June 15, 2009
Much has been made lately of a plan that may or may not be in the works (depends whom you ask) to pay for President Obama's ambitious universal health care plan. Most of the talk on the issue stems from the first question asked about it: How is it going to be paid for?
One answer that has been floated but disavowed by all asked, is a health benefits tax.
While this may sound like an increase in taxes that we already pay, it is both more and less complicated than that, at the same time.

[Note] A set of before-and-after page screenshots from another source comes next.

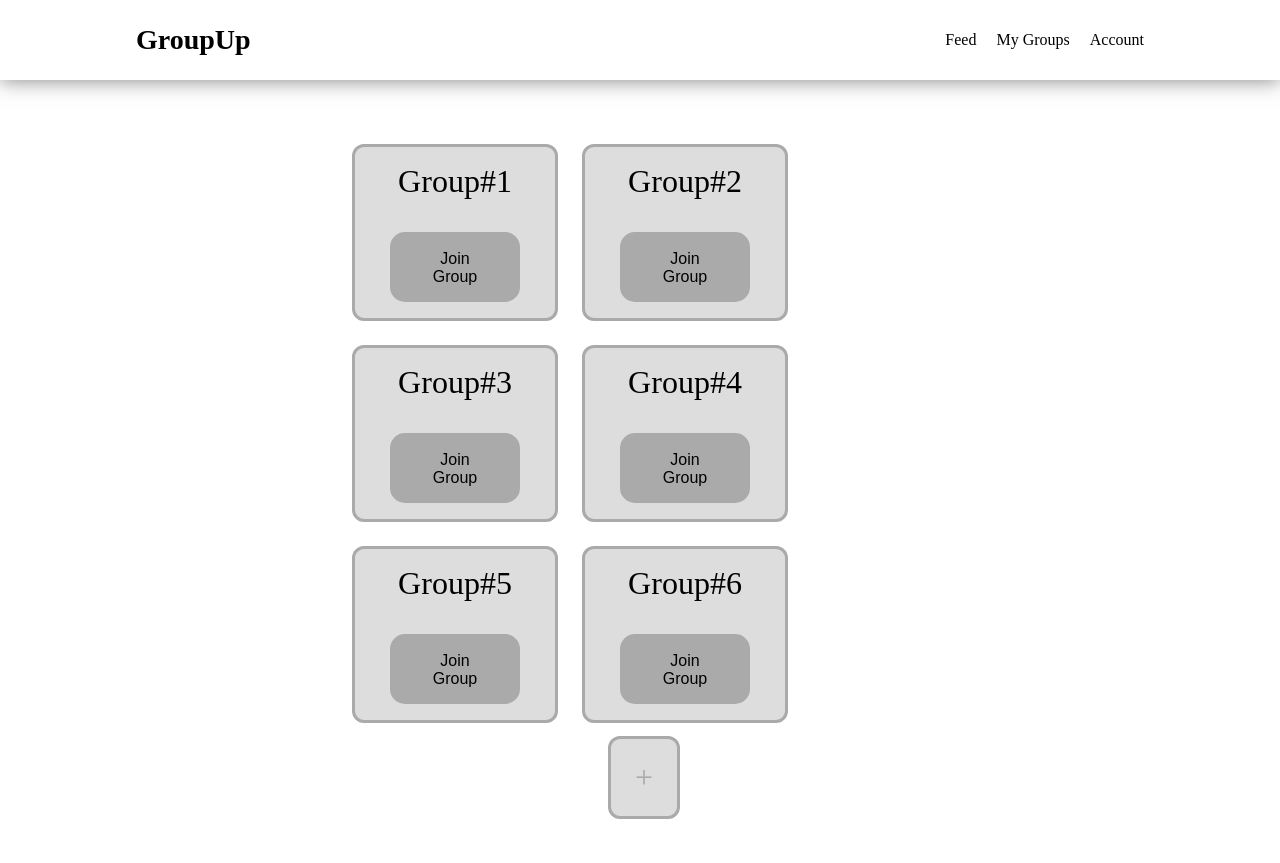
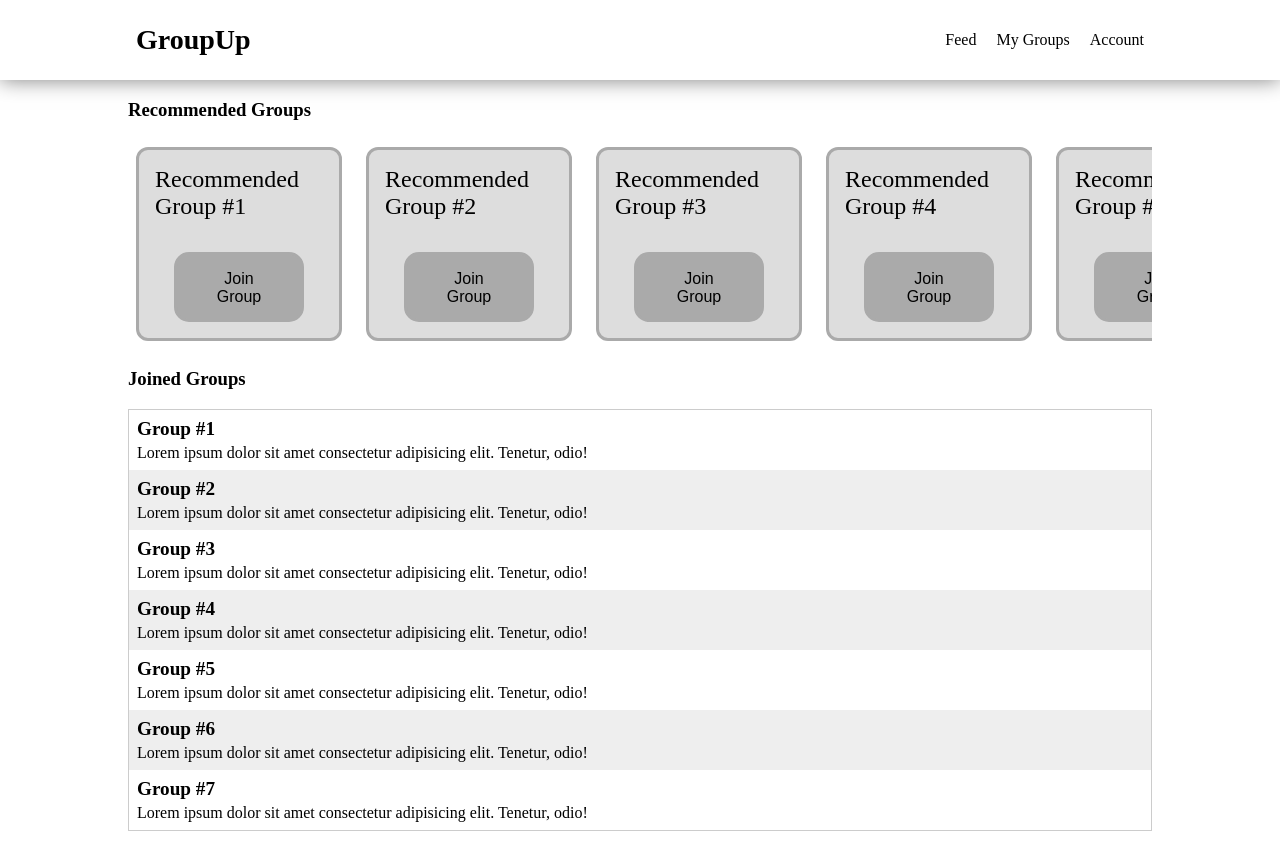
Before and after one commit to mertercoban/GroupUp, a plain HTML site: page my-groups/index.html in a window 1280 px wide. Before the commit the page ends 819 px from the top, so only its background shows below. Drawn offline with Linux system fonts and the light colour scheme.

Commit message:
list recommended groups & join

```diff
--- a/my-groups/index.html
+++ b/my-groups/index.html
@@ -8,6 +8,8 @@
     <meta name="viewport" content="width=device-width, initial-scale=1.0">
     <link rel="stylesheet" href="../base-style.css">
     <link rel="stylesheet" href="style-group.css">
+    <script src="../jquery-ui-1.13.3/external/jquery/jquery.js"></script>
+    <script src="./join.js"></script>
     <title>GroupUp | Join Group</title>
     <!-- Page Title-->
 </head>
@@ -28,42 +30,74 @@
             <!-- Account Page Link-->
         </div>
     </nav>
-
-    <div class="groups">
-        <div class="group">
-            <div class="title">Group#1</div>
-            <button id="join">Join Group</button>
+    <main>
+        <h3>Recommended Groups</h3>
+        <div class="recommendations">
+            <div class="recommended-tile">
+                <div class="recommended-title">Recommended Group #1</div>
+                <button class="recommended-join">Join Group</button>
+            </div>
+            <div class="recommended-tile">
+                <div class="recommended-title">Recommended Group #2</div>
+                <button class="recommended-join">Join Group</button>
+            </div>
+            <div class="recommended-tile">
+                <div class="recommended-title">Recommended Group #3</div>
+                <button class="recommended-join">Join Group</button>
+            </div>
+            <div class="recommended-tile">
+                <div class="recommended-title">Recommended Group #4</div>
+                <button class="recommended-join">Join Group</button>
+            </div>
+            <div class="recommended-tile">
+                <div class="recommended-title">Recommended Group #5</div>
+                <button class="recommended-join">Join Group</button>
+            </div>
+            <div class="recommended-tile">
+                <div class="recommended-title">Recommended Group #6</div>
+                <button class="recommended-join">Join Group</button>
+            </div>
         </div>
 
-        <div class="group">
-            <div class="title">Group#2</div>
-            <button id="join">Join Group</button>
+        <h3>Joined Groups</h3>
+        <div class="joined-groups">
+            <div class="joined-group">
+                <div class="joined-title">Group #1</div>
+                <div class="joined-message">Lorem ipsum dolor sit amet consectetur adipisicing elit. Tenetur, odio!
                 </div>
-
-        <div class="group">
-            <div class="title">Group#3</div>
-            <button id="join">Join Group</button>
             </div>
-
-        <div class="group">
-            <div class="title">Group#4</div>
-            <button id="join">Join Group</button>
+            <div class="joined-group">
+                <div class="joined-title">Group #2</div>
+                <div class="joined-message">Lorem ipsum dolor sit amet consectetur adipisicing elit. Tenetur, odio!
                 </div>
-
-        <div class="group">
-            <div class="title">Group#5</div>
-            <button id="join">Join Group</button>
             </div>
-
-        <div class="group">
-            <div class="title">Group#6</div>
-            <button id="join">Join Group</button>
+            <div class="joined-group">
+                <div class="joined-title">Group #3</div>
+                <div class="joined-message">Lorem ipsum dolor sit amet consectetur adipisicing elit. Tenetur, odio!
                 </div>
-
             </div>
-    <div class="create">
-        <a id="create" href="create">+</a>
+            <div class="joined-group">
+                <div class="joined-title">Group #4</div>
+                <div class="joined-message">Lorem ipsum dolor sit amet consectetur adipisicing elit. Tenetur, odio!
                 </div>
+            </div>
+            <div class="joined-group">
+                <div class="joined-title">Group #5</div>
+                <div class="joined-message">Lorem ipsum dolor sit amet consectetur adipisicing elit. Tenetur, odio!
+                </div>
+            </div>
+            <div class="joined-group">
+                <div class="joined-title">Group #6</div>
+                <div class="joined-message">Lorem ipsum dolor sit amet consectetur adipisicing elit. Tenetur, odio!
+                </div>
+            </div>
+            <div class="joined-group">
+                <div class="joined-title">Group #7</div>
+                <div class="joined-message">Lorem ipsum dolor sit amet consectetur adipisicing elit. Tenetur, odio!
+                </div>
+            </div>
+        </div>
+    </main>
 </body>
 
 </html>
--- /dev/null
+++ b/my-groups/join.js
@@ -0,0 +1,19 @@
+$(function () {
+  $(".recommended-tile>button").click(function () {
+    const tileElements = $(this).parent().children();
+    var title = "";
+    tileElements.each((index, element) => {
+      if (element.className == "recommended-title") title = element.innerText;
+    });
+    $(".joined-groups").prepend(
+      `<div class="joined-group">
+          <div class="joined-title">${title}</div>
+          <div class="joined-message">Lorem ipsum dolor sit amet consectetur adipisicing elit. Tenetur, odio!
+          </div>
+      </div>`
+    );
+    $(this).parent().fadeOut();
+
+    return false;
+  });
+});
--- a/my-groups/style-group.css
+++ b/my-groups/style-group.css
@@ -1,4 +1,34 @@
-#join {
+main {
+    margin: auto;
+    max-width: 1024px;
+}
+
+.recommendations {
+    padding: 8px;
+    overflow-y: scroll;
+    display: flex;
+    align-items: center;
+    gap: 24px;
+}
+
+.recommended-tile {
+    display: flex;
+    flex-direction: column;
+    align-items: center;
+    gap: 32px;
+    min-width: 168px;
+    border-radius: 12px;
+    padding: 16px;
+    background-color: #ddd;
+    border: solid #aaa 3px;
+}
+
+.recommended-title {
+    font-size: 24px;
+    color: black;
+}
+
+.recommended-join {
     background-color: #aaa;
     border: solid #aaa 3px;
     border-radius: 15px;
@@ -12,49 +42,31 @@
     height: 70px;
 }
 
-#create {
-    all: unset;
-    background-color: #ddd;
-    border: solid #aaa 3px;
-    border-radius: 12px;
-    color: #aaa;
-    padding: 20px 24px;
-    text-align: center;
-    font-size: 32px;
+.joined-groups {
+    border: 1px solid #ccc;
+    margin-bottom: 32px;
 }
 
-.title {
-    font-size: 32px;
-    color: black;
+.joined-groups .joined-group:nth-child(even) {
+    background-color: #eee;
 }
 
-.groups {
-    margin-top: 5%;
-    margin-left: 27.5%;
-    margin-right: 25%;
-    max-width: 50%;
-    display: flex;
-    align-items: center;
-    gap: 24px;
-    flex-wrap: wrap;
+.joined-group {
+    background-color: white;
+    padding: 8px;
 }
 
-.group{
-    display: flex;
-    flex-direction: column;
-    align-items: center;
-    gap: 32px;
-    min-width: 168px;
-    border-radius: 12px;
-    padding: 16px;
-    background-color: #ddd;
-    border: solid #aaa 3px;
+.joined-group:hover,
+.joined-groups .joined-group:hover:nth-child(even) {
+    background-color: #ccc;
 }
 
-.create {
-    margin-top: 1%;
-    margin-left: 47.5%;
-    display: flex;
-    align-items: center;
-    flex-wrap: wrap;
+.joined-title {
+    font-weight: 600;
+    font-size: larger;
+    margin-bottom: 4px;
 }
+
+.joined-message {
+    font-size: medium;
+}
```
Also changed, not shown: contact-us/index.html (+0 -1 lines). Lines whose indentation alone changed are shown as unchanged.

Health care provided by employers is something that came to be at a time when the government limited the salaries paid to employees. As a way to circumvent this restriction, companies began offering health coverage as an extra perk in addition to the limited salaries. This benefit managed to be included tax-free courtesy of the IRS and was therefor a way to increase an employee's total compensation while both staying within the confines of the law AND giving the increase at no tax expense to the employee. Instead of giving the employee an extra $2000 in salary and having them only get $1500 after taxes, employers could provide $2000 worth of health care coverage and the employee would receive the full benefit without any tax liability.
What the health benefits tax seeks to do is bring some level of parity to the health insurance field that finds some people almost abusing the system by using their coverage almost excessively, since there is no incentive not to. For families which accrue more than $15,000 worth of premiums a year against their health care plans, a tax would need to be paid.
This tax would have a two-fold purpose. One, when an item is taxed, it becomes used less frequently or only when necessary. Think of when gas shot up to over $4/ gallon; the level of traffic on holidays and holiday weekends declined dramatically but people still managed to get to emergency rooms. The same holds for tobacco taxes: the more it costs the less likely people are to use it.
The second purpose would be to pay for the universal coverage plan, which has been estimated to cost over $100 billion, which a health benefits tax could pay for if administered as planned.
It should be noted then that the government has historically done a poor job of implementing such plans and that, conversely, private industry has had much more success in both creating and managing such far reaching programs since they are more concerned about efficiency and sustainability than their counterparts in Washington.
We expect the debate on this issue, as well as the actual value and shape of the universal health care program to be fiercely debated in the upcoming weeks and months, and encourage our readers to look for our analysis of the program shortly.